--- START ---

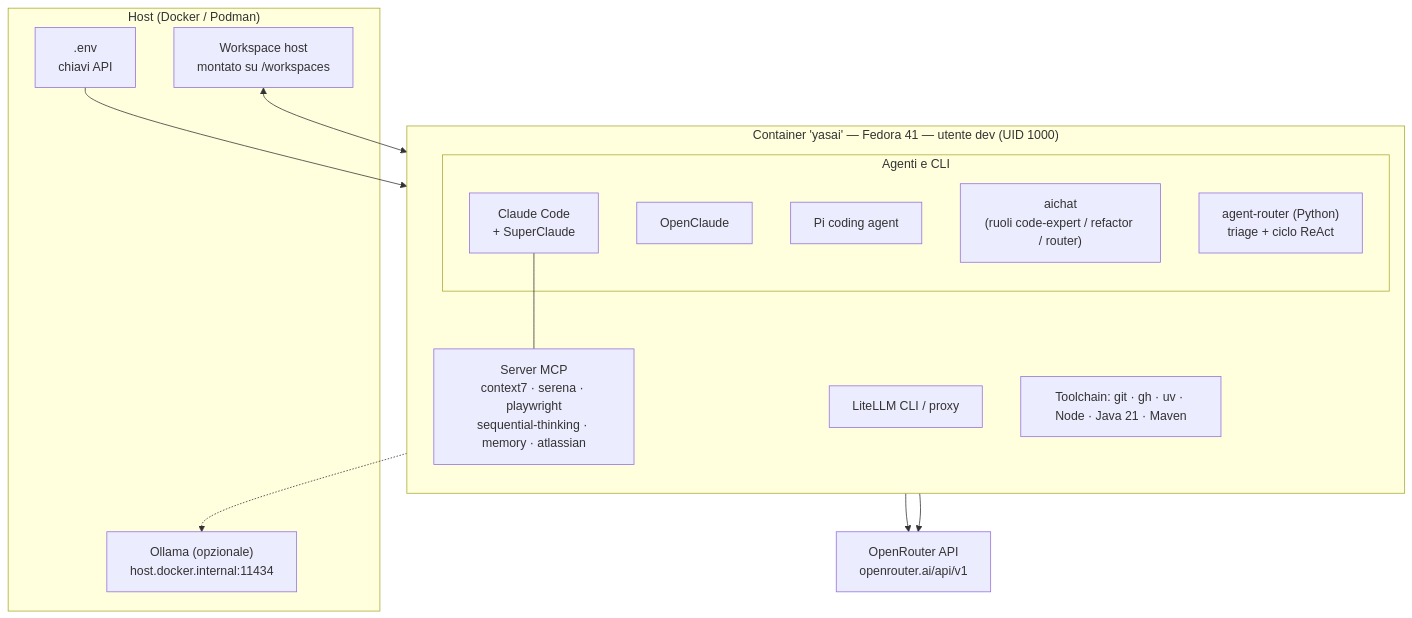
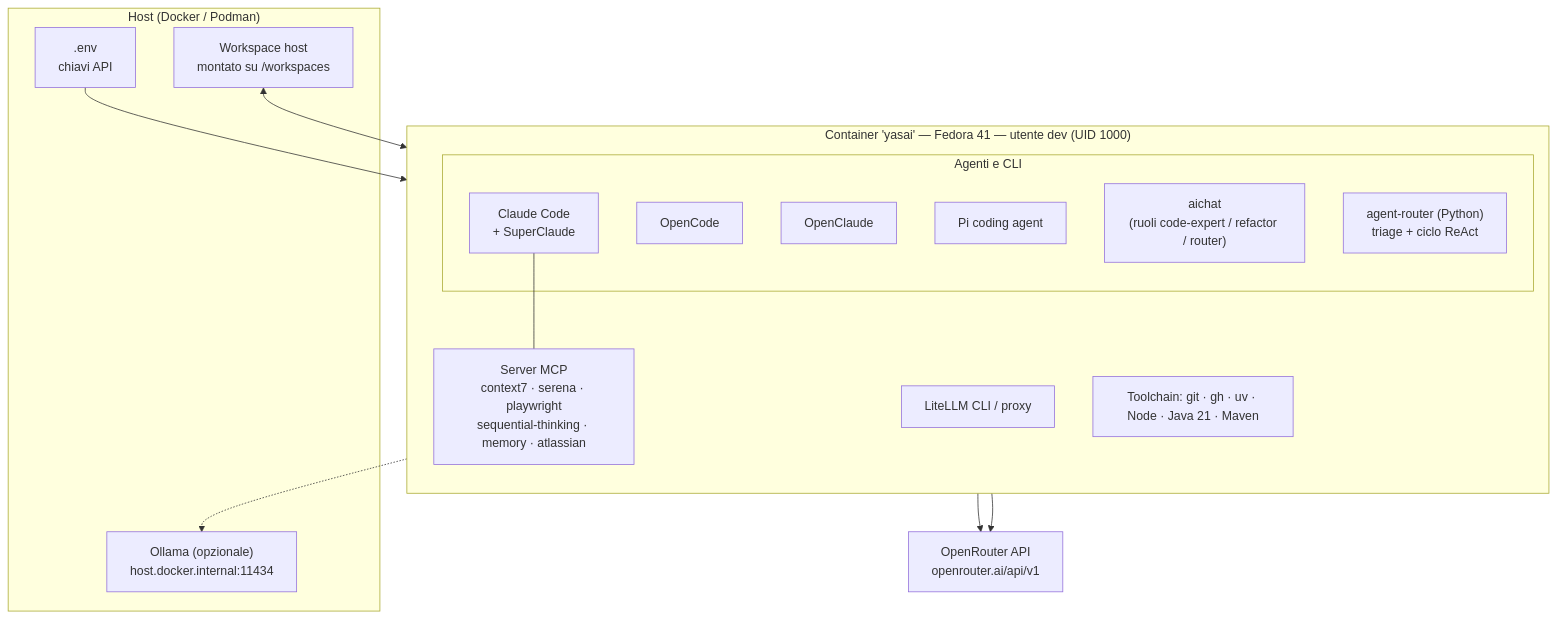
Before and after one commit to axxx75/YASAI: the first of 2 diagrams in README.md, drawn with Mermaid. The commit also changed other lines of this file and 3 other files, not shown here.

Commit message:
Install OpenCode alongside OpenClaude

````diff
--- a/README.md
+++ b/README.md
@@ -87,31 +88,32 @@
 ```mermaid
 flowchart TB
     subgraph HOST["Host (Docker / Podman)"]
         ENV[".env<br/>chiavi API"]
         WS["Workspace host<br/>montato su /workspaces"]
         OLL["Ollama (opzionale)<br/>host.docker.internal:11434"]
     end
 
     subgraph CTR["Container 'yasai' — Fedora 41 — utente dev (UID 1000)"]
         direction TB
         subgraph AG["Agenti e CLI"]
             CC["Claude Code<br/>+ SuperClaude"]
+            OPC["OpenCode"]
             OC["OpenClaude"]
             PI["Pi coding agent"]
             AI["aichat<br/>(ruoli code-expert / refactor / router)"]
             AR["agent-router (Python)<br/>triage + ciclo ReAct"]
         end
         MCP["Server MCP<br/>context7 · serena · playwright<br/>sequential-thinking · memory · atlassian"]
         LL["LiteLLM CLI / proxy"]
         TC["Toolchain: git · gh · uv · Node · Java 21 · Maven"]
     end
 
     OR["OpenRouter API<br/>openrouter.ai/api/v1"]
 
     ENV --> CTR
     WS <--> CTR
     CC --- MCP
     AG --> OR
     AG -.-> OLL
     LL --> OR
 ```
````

--- END ---
--- START ---

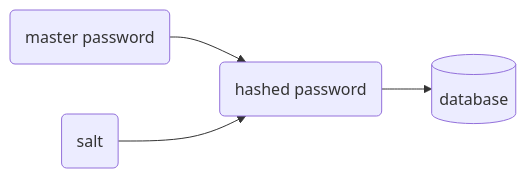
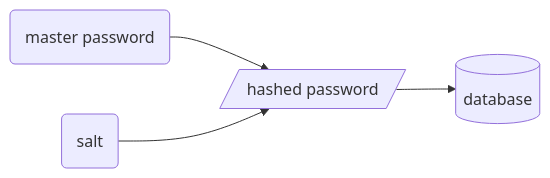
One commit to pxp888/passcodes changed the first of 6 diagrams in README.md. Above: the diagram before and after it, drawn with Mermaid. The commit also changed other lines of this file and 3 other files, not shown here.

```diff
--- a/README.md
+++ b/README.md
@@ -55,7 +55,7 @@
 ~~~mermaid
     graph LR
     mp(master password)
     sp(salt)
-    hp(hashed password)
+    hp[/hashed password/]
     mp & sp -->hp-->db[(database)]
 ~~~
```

--- END ---

DESCRIPTION OF THE TASK
Pull out all lines from the listing that contain the string "OpenClaude".

RESPONSE FOR THIS EXERCISE
Install OpenCode alongside OpenClaude
             OC["OpenClaude"]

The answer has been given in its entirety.